Web page revision data:

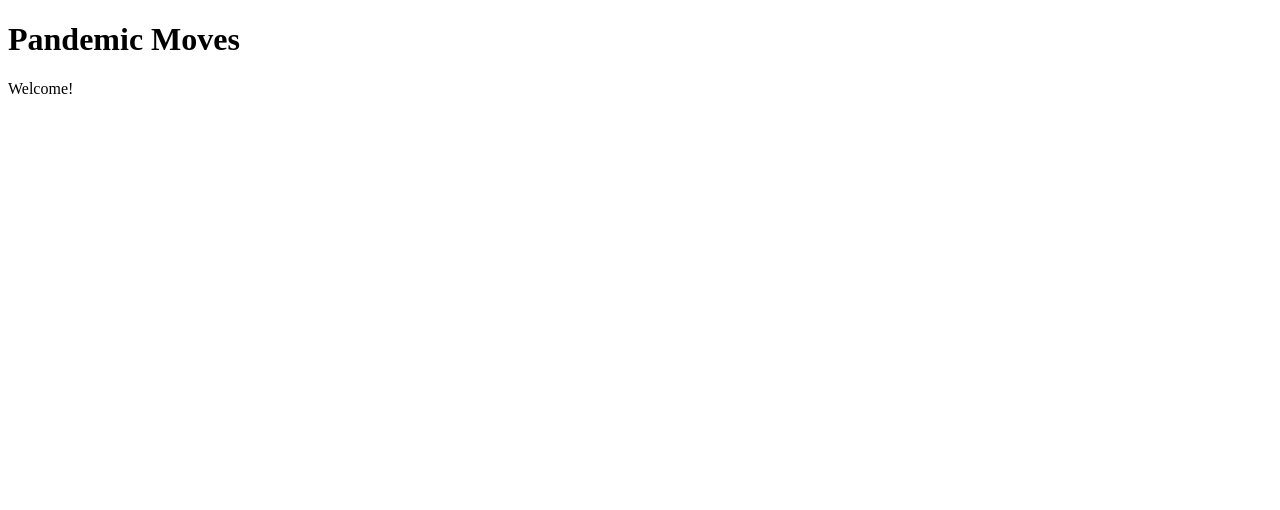
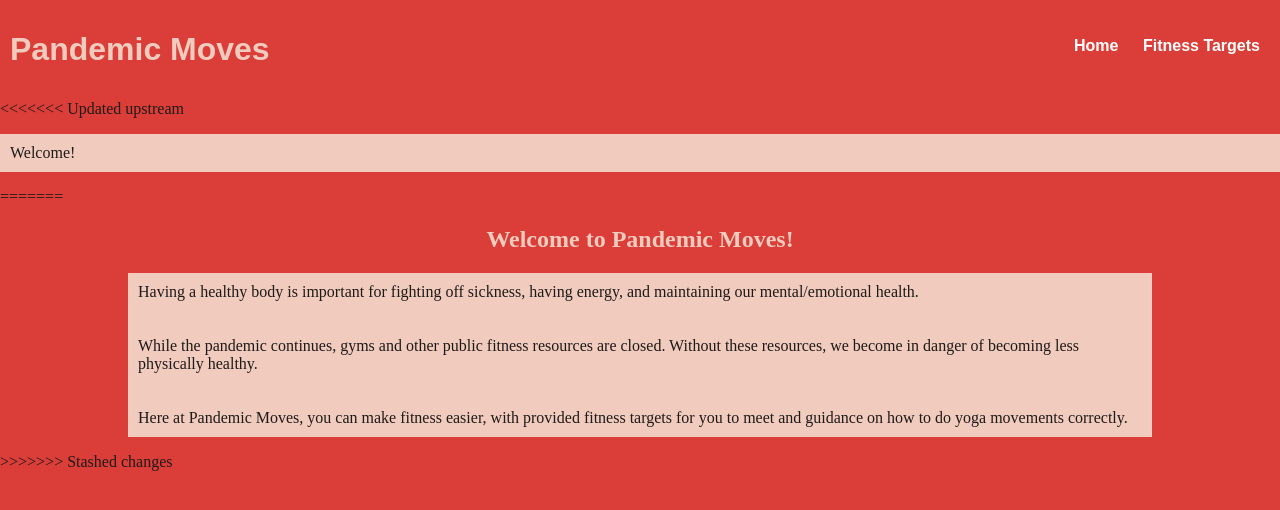
Before and after one commit to SW581/CPI101-Project, a plain HTML site: page index.html in a window 1280 px wide. Drawn offline with Linux system fonts and the light colour scheme.

Commit message:
Homepage Style
Altered the style of the homepage. Created an empty file for the targets page.

```diff
--- a/index.html
+++ b/index.html
@@ -3,11 +3,44 @@
 <html>
 <head>
 	<title>Pandemic Moves</title>
+	<link rel="stylesheet" href="style.css">
 </head>
 <body>
-	<h1>Pandemic Moves</h1>
+	<nav>
+			<ul>
+					<li>
+						<a href="index.html">Home</a>
+					</li>
+					<li>
+						<a href="targets.html">Fitness Targets</a>
+					</li>
+
+			</ul>
+	</nav>
+	<header>
+		<h1><a href="index.html">Pandemic Moves</a></h1>
+	</header>
+
 	<main>
+<<<<<<< Updated upstream
 		<p>Welcome!</p>
+=======
+		<h2>Welcome to Pandemic Moves!</h2>
+		<div id="content">
+
+    		<p>Having a healthy body is important for fighting
+    		off sickness, having energy, and maintaining our
+    		mental/emotional health.</p>
+    		<p>While the pandemic continues, gyms and other public
+    		fitness resources are closed. Without these resources,
+    		we become in danger of becoming less physically healthy.
+    		</p>
+    		<p>Here at Pandemic Moves, you can make fitness easier,
+    		with provided fitness targets for you to meet and
+    		guidance on how to do yoga movements correctly.</p>
+
+    	</div>
+>>>>>>> Stashed changes
 	</main>
 </body>
 </html>
--- /dev/null
+++ b/style.css
@@ -0,0 +1,53 @@
+* {
+	box-sizing: border-box;
+}
+body {
+	margin: 0;
+	padding: 0;
+	border: 0;
+	background-color: #db3e39;
+}
+header {
+	background-color: #db3e39;
+	font-family: Arial, sans-serif;
+	font-size: 1em;
+	margin: 0;
+	padding: 0;
+}
+h1 {
+	padding: 10px;
+}
+h1 a {
+	text-decoration: none;
+	color: #f0cbbe;
+}
+nav {
+	float: right;
+	font-weight: bold;
+	font-family: Arial, sans-serif;
+	color: #f0cbbe;
+}
+nav li {
+	display: inline;
+	padding-right: 20px;
+}
+nav a{
+	text-decoration: none;
+	color: white;
+}
+main{
+	color: #1f1a18;
+}
+main h2{
+	color: #f0cbbe;
+	text-align: center;
+}
+main p{
+	background-color: #f0cbbe;
+	padding: 10px;
+}
+#content{
+	margin: auto;
+	width: 80%;
+	background-color: #f0cbbe;
+}
```
Also changed, not shown: targets.html (added).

* THE PROBLEM
Each line holding the word "Moves" must be pulled from the records.

* RESPONSE FOR THIS EXERCISE
 	<title>Pandemic Moves</title>
-	<h1>Pandemic Moves</h1>
+		<h1><a href="index.html">Pandemic Moves</a></h1>
+		<h2>Welcome to Pandemic Moves!</h2>
+    		<p>Here at Pandemic Moves, you can make fitness easier,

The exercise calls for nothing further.